Tags: residential housing
OK in my defence, I didn’t have a blog in 2007 when this building was completed. Having that said =) here’s a little something about the apartment building designed by the Slovenian studio OFIS Arhitekti now, better later than never. It’s a social housing project in the center of Ljubljana located by a busy city road which represented a problem to be solved as far as noise was concerned. The way they came about this problem was by designing the facade as fish gills, automatically turning and protecting the apartment openings from the road towards the South. The apartment sizes vary from 30m2 studio flats to 103m2 3-bedroom apartments; all of the units are equipped wity quality materials such as granite tiles in the bathrooms, oak hardwood flooring and external metal blinds. The outer structural walls are protected by plaster and the loggias are wrapped in precast panels of different colours. The square footage of the whole complex is 5000m2 and the price per square meter was 1300€.
Bringing The Sony Tower in Osaka down was stupid and soulless enough, why bring this pioneer of architectural flexibility down as well? Capitalism can be such a ruthless bitch.

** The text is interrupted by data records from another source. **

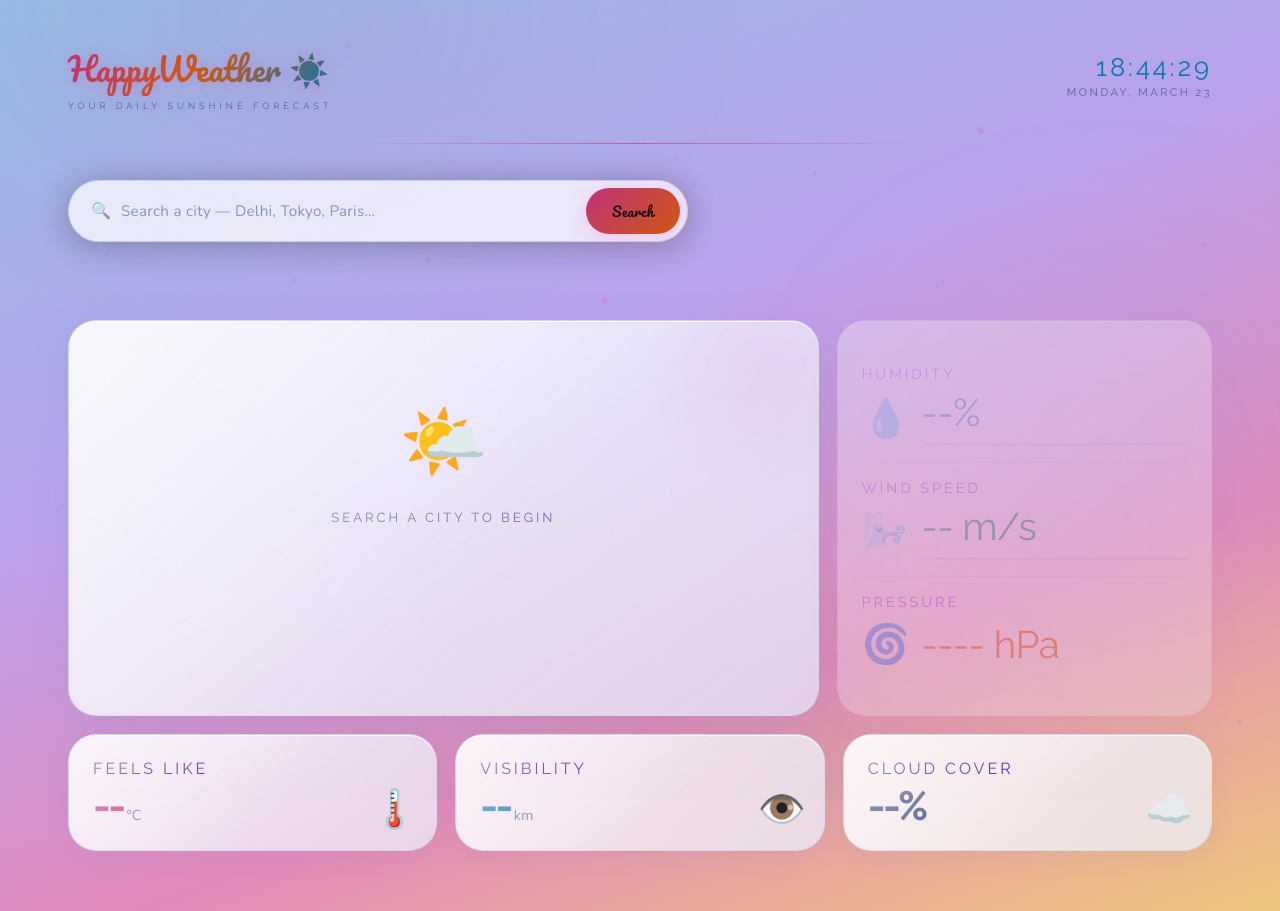
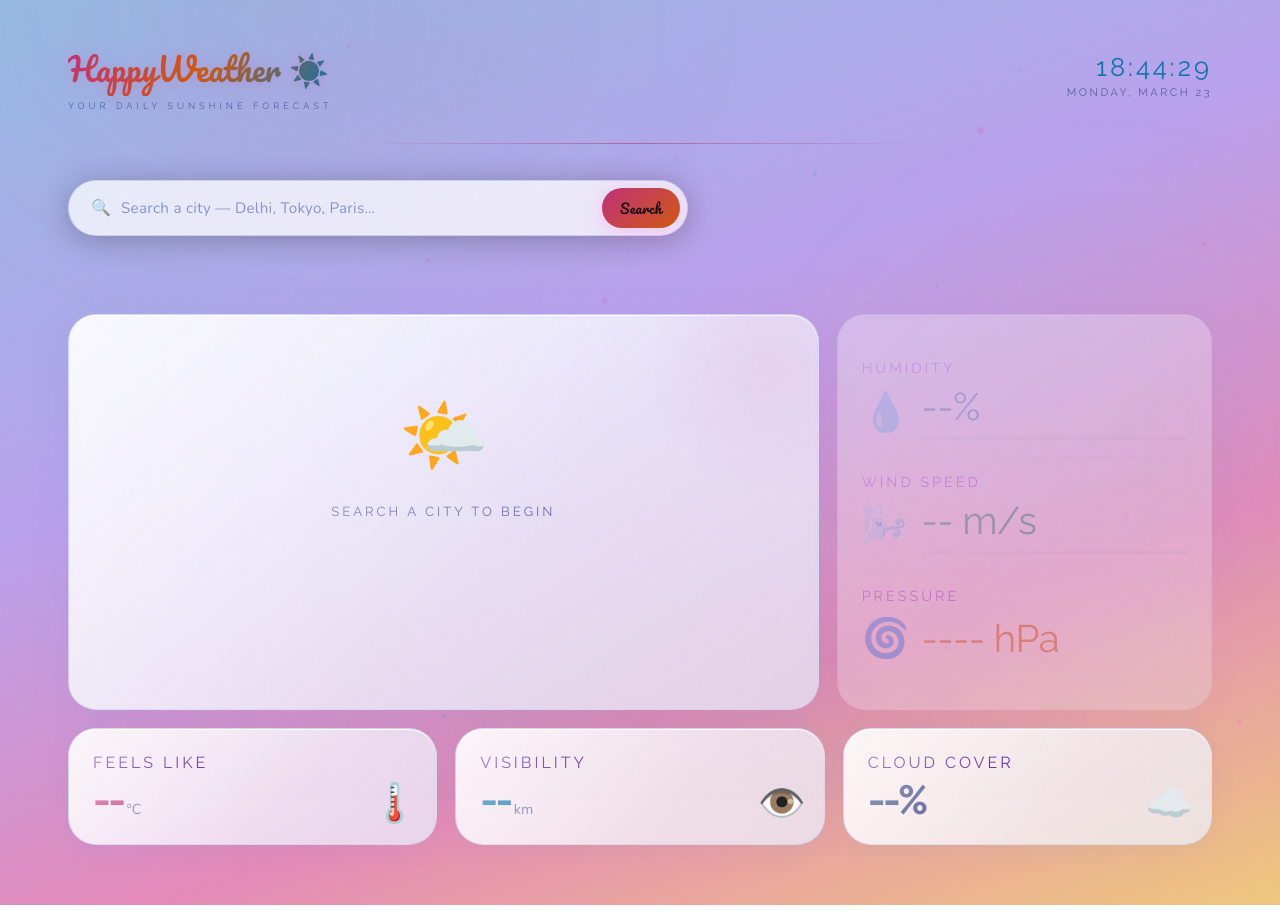
Before and after one commit to 6231-create/Happy-Weather, a plain HTML site: page index.html in a window 1280 px wide. Drawn offline with nearby package versions, Linux system fonts and the light colour scheme.

Commit message:
Weather Tracker

```diff
--- a/index.html
+++ b/index.html
@@ -110,7 +110,7 @@
     .search-wrap input::placeholder { color:#8892cc; }
     .search-btn {
       background:linear-gradient(135deg,var(--rose),var(--peach));border:none;border-radius:100px;
-      padding:11px 26px;font-family:'Pacifico',cursive;font-size:0.85rem;color:#1a0a14;
+      padding:8px 18px;font-family:'Pacifico',cursive;font-size:0.85rem;color:#1a0a14;
       cursor:pointer;box-shadow:0 4px 20px rgba(255,111,216,0.3);
       transition:transform 0.15s,box-shadow 0.2s;white-space:nowrap;letter-spacing:0.5px;
     }
```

This oh-so urban industrial chic project by Shigeru Ban in New York City will be completed in fall this year. The Metal Shutter Houses are a part of a series of shutter homes (see also Shutter House of a Photographer and The Glass Shutter House in Tokyo). The building of 11 stories has 9 duplex apartments with floor areas ranging from 180m2 to 295m2 (the penthouse) and all have walls that can be moved out of the way completely. The facade metal shutters are motorated and serve as privacy screens by covering the double-hight living rooms that are otherwise exposed to the streets. In the penthouse the large windows can be opened completely, leaving no boundaries between the interior and the terrace. The idea for this came from delis and industrial rolling gates to close the storefronts, allowing the house to blend perfectly with the densly built city environment.

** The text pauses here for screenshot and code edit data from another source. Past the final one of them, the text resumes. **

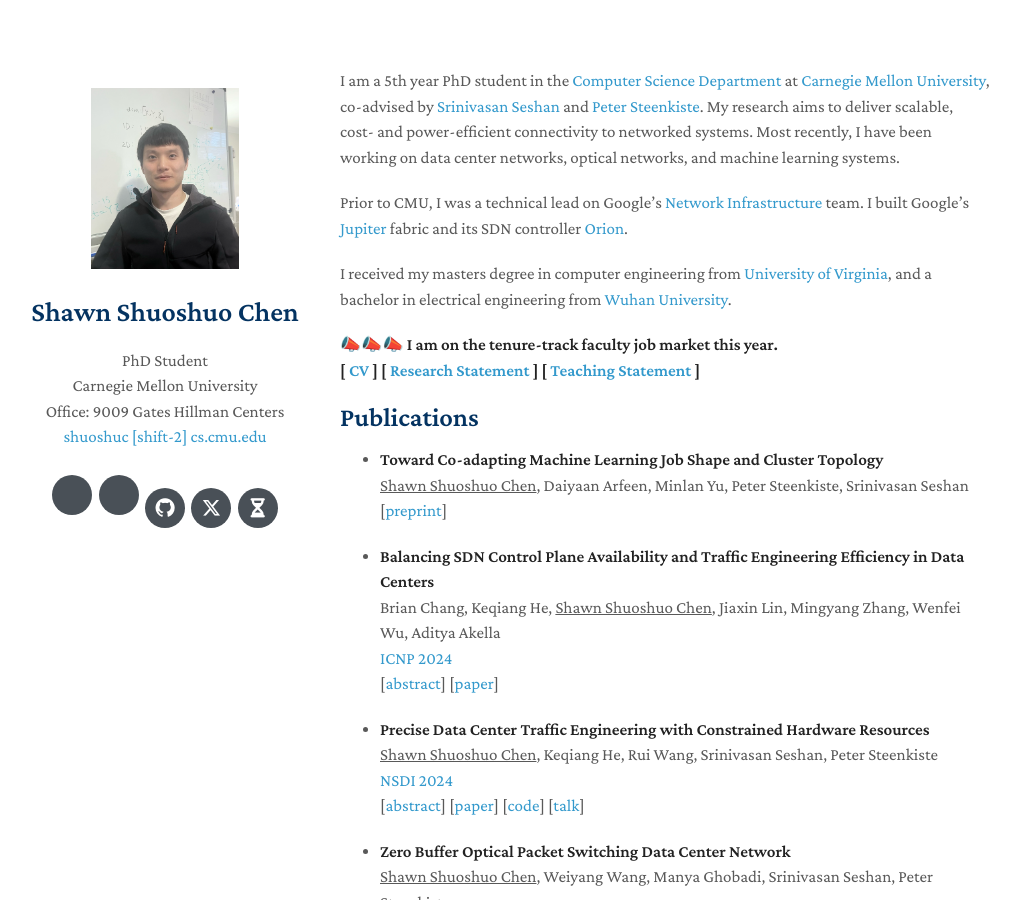
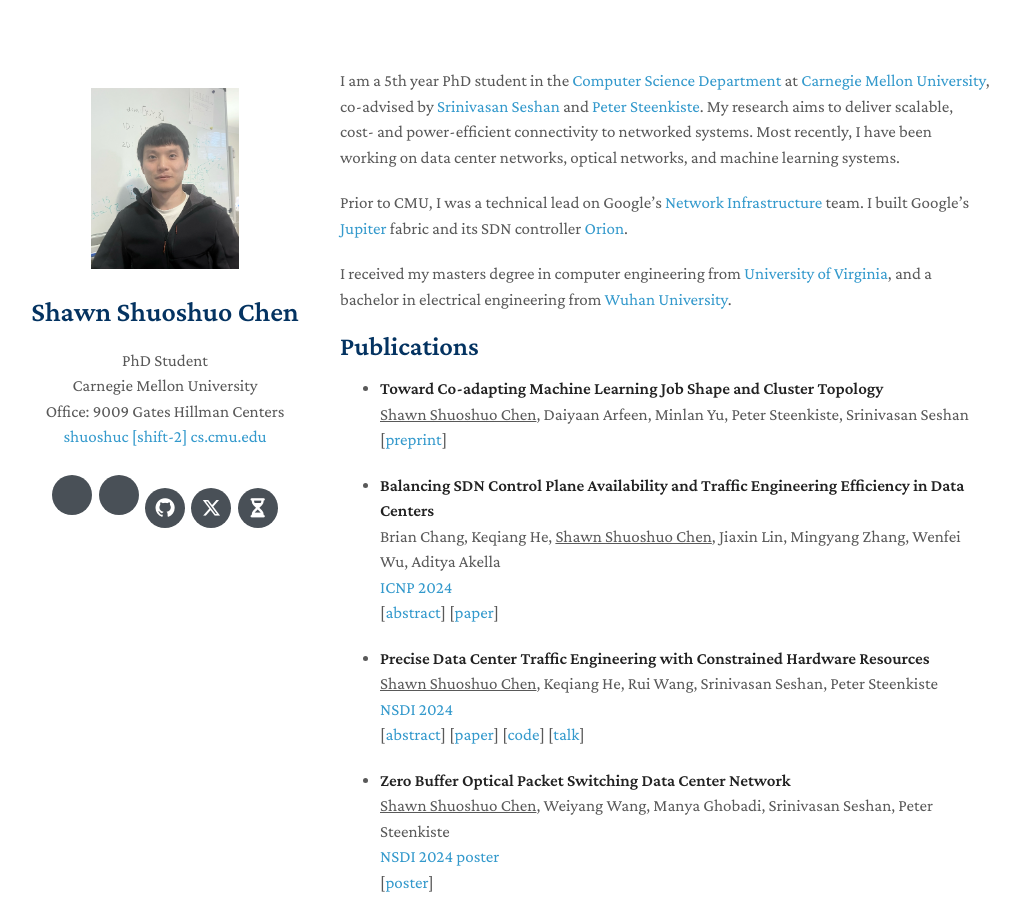
Before and after one commit to shuoshuc/shuoshuc.github.io, a Jekyll site: the page built from index.md, in a window 1280 px wide and 900 px high. Shown: the whole window, without its empty margins (130-1150 px from the left). Built offline with Jekyll 4.4.1, drawn with Linux system fonts in a browser that asks for light colours; nearby versions of some CDN libraries; a style sheet for code colours, icons or effects is not loaded.

Commit message:
Remove job market announcement from index.md
Removed tenure-track job market announcement and links to CV, research, and teaching statements.

```diff
--- a/index.md
+++ b/index.md
@@ -7,10 +7,6 @@ I am a 5th year PhD student in the [Computer Science Department](https://www.csd
 Prior to CMU, I was a technical lead on Google's [Network Infrastructure](https://research.google/teams/network-infrastructure/) team. I built Google's [Jupiter](https://research.google/pubs/pub51587/) fabric and its SDN controller [Orion](https://research.google/pubs/pub50245/).
 
 I received my masters degree in computer engineering from [University of Virginia](https://www.virginia.edu/), and a bachelor in electrical engineering from [Wuhan University](https://en.whu.edu.cn/).
-
-**📣📣📣 I am on the tenure-track faculty job market this year.**
-<br>
-**[ [CV](./assets/cv/cv.pdf) ]** **[ [Research Statement](./assets/files/research.pdf) ]** **[ [Teaching Statement](./assets/files/teaching.pdf) ]**
 
 
 ## Publications
```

download floorplan: PDF
(via: freshhome & inhabitat)
Published February 18, 2008
Tags: residential housing
The starchitect that is Santiago Calatrava will change the Chicago skyline with this slim skyscraper – a residential building that is called The Chicago Spire and is proclaimed to be the most significant residential building in the world. In a city where architecture played a huge role in its cultural image, Calatrava will be joining a very long list of big names in the business (I found a very informative timeline of notable buildings in Chicago on Wiki). I hope more information about this project will surface soon. The website says little about the construction but shows a lot of neat renderings, a panorama from the top of the tower, interior images and a movie accompanied by DiCaprio-sees-Titanic-for-the-fist-time-style music. With all do respect, I have to say I’m left unimpressed with the way he did the interior. Maybe because I was all siked and high on adrenalin from the movie; but fool me you can not with your magical presentation :D Could be just my taste. Anyways…
/check out the movie here (and scan through the elegant website while you’re there)
Published January 21, 2008
Tags: residential housing
This residential building in Madrid was finished in 2007. It was designed by Foreign Office whose aim was to give every apartment 2 different views: one to the East and the other to the West. What they did was, they connected both of the facades with apartments by making every unit narrow. Now all of the residential units are opened to two different gardens. The glass facade is surrounded by external corridors that are covered with a second facade – bamboo panels. Made out of bamboo it provides the inhabitants with enough shade and they are able to move the panels as they please.
/for more photos, plans, sections and details click here. (scroll down)
(via: TreeHugger & noticias arquitectura)